  • The City Won’t Agree To Limit The Number Of Kids In Classrooms: Over-crowded classrooms are bad for students, teachers, and parents. That’s why 32 states have limits on classroom size. Illinois does not. CTU wants to see limits on class sizes in its contract, but the city refuses to discuss it.
  • Rahm Is Intent On Shifting Funds To Untested And Unproven Charter Schools: Rahm has been laying the groundwork for a rapid expansion of charter schools, and wants to create nearly 250 more within five to ten years (this would amount to half the system). This massive diversion of funds from the public system is not based on the facts of what actually works for students.
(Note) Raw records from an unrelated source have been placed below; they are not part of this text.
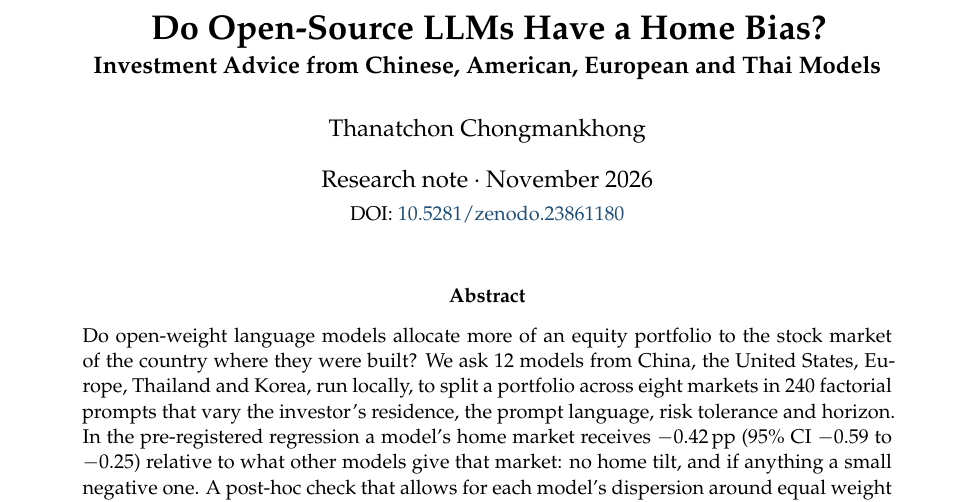
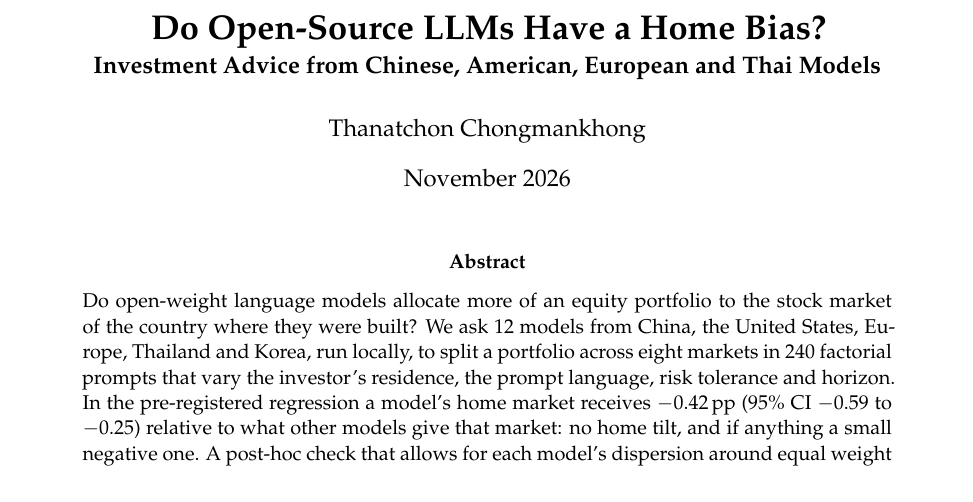
Before and after one commit to thanatchon36/llm-home-bias, a LaTeX paper (paper/paper.tex): part of page 1 of 10, cut so that both start at the same text. Compiled offline with pdfLaTeX.

Commit message:
Paper title page in preprint style: title, author and month, no DOI line
The DOI stays in README, CITATION.cff, the dataset card and the web
reader's cite box. The web reader does not render the date, so only the
PDF changes.

Co-Authored-By: Claude Fable 5.1 <noreply@anthropic.com>

```diff
--- a/paper/paper.tex
+++ b/paper/paper.tex
@@ -59,8 +59,7 @@
 \title{\bfseries Do Open-Source LLMs Have a Home Bias?\\[0.3ex]
   \large Investment Advice from Chinese, American, European and Thai Models}
 \author{Thanatchon Chongmankhong}
-\date{Research note \textperiodcentered{} November 2026\\[0.4ex]
-  {\small DOI: \href{https://doi.org/10.5281/zenodo.23861180}{10.5281/zenodo.23861180}}}
+\date{November 2026}
 
 \maketitle
 \thispagestyle{plain}
```
Also changed, not shown: docs/paper/paper.pdf, paper/paper.pdf.
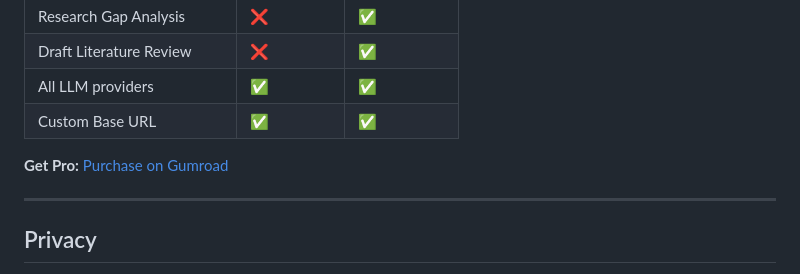
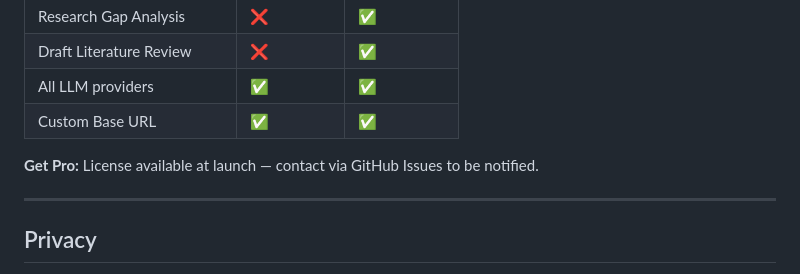
Before and after one commit to ibrh96-prog/literature-review-synthesizer, a Markdown page: README.md, the part around the change. GitHub-like rendering.

Commit message:
docs: replace Gumroad placeholder with temporary contact text

```diff
--- a/README.md
+++ b/README.md
@@ -84,7 +84,7 @@ The generated note will open automatically in your vault under the `Literature R
 | All LLM providers | ✅ | ✅ |
 | Custom Base URL | ✅ | ✅ |
 
-**Get Pro:** [Purchase on Gumroad](https://gumroad.com/YOUR_LINK)
+**Get Pro:** License available at launch — contact via GitHub Issues to be notified.
 
 ---
 
```
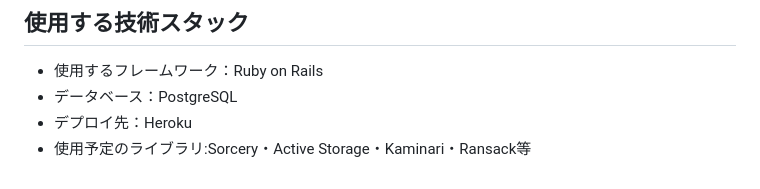
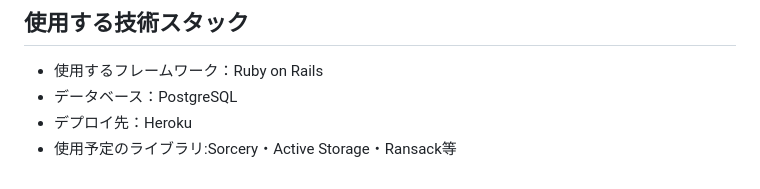
Before and after one commit to katokatopepe/graduation_app, a Markdown page: README.md, the part around the change. Rendered like a GitHub page.

Commit message:
docs: update README

```diff
--- a/README.md
+++ b/README.md
@@ -76,4 +76,4 @@ https://yakyu-log.com/
 - 使用するフレームワーク：Ruby on Rails
 - データベース：PostgreSQL
 - デプロイ先：Heroku
-- 使用予定のライブラリ:Sorcery・Active Storage・Kaminari・Ransack等
+- 使用予定のライブラリ:Sorcery・Active Storage・Ransack等
```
The most comprehensive study of charter schools in the United States found that most deliver results similar to those of public schools. Not surprisingly, Chicago’s charter schools are largely devoid of unions and the benefits they provide for students and teachers alike. Charter school teachers tend to earn 8 percent less than normal public school teachers — which makes them an attractive tool for austerity-prone conservatives. CTU wants a more fair distribution of funds.

I can’t honestly say that I’d want to teach there for $42,000 a year.  I could make more money than that tending bar in the French Quarter and live much
more cheaply.

Anyway, I’ve had another lost week trying to catch up from Isaac.  I’ve been visited by FEMA and my insurance agent and I seem to have myself situated into a start up media production company on its way to challenging a well-known cable TV channel.  I shall be interviewed this week–actually about this blog–and will send you the link later.  Life is always interesting down here in the Big Easy, that’s for sure.

What’s on your reading and blogging list today?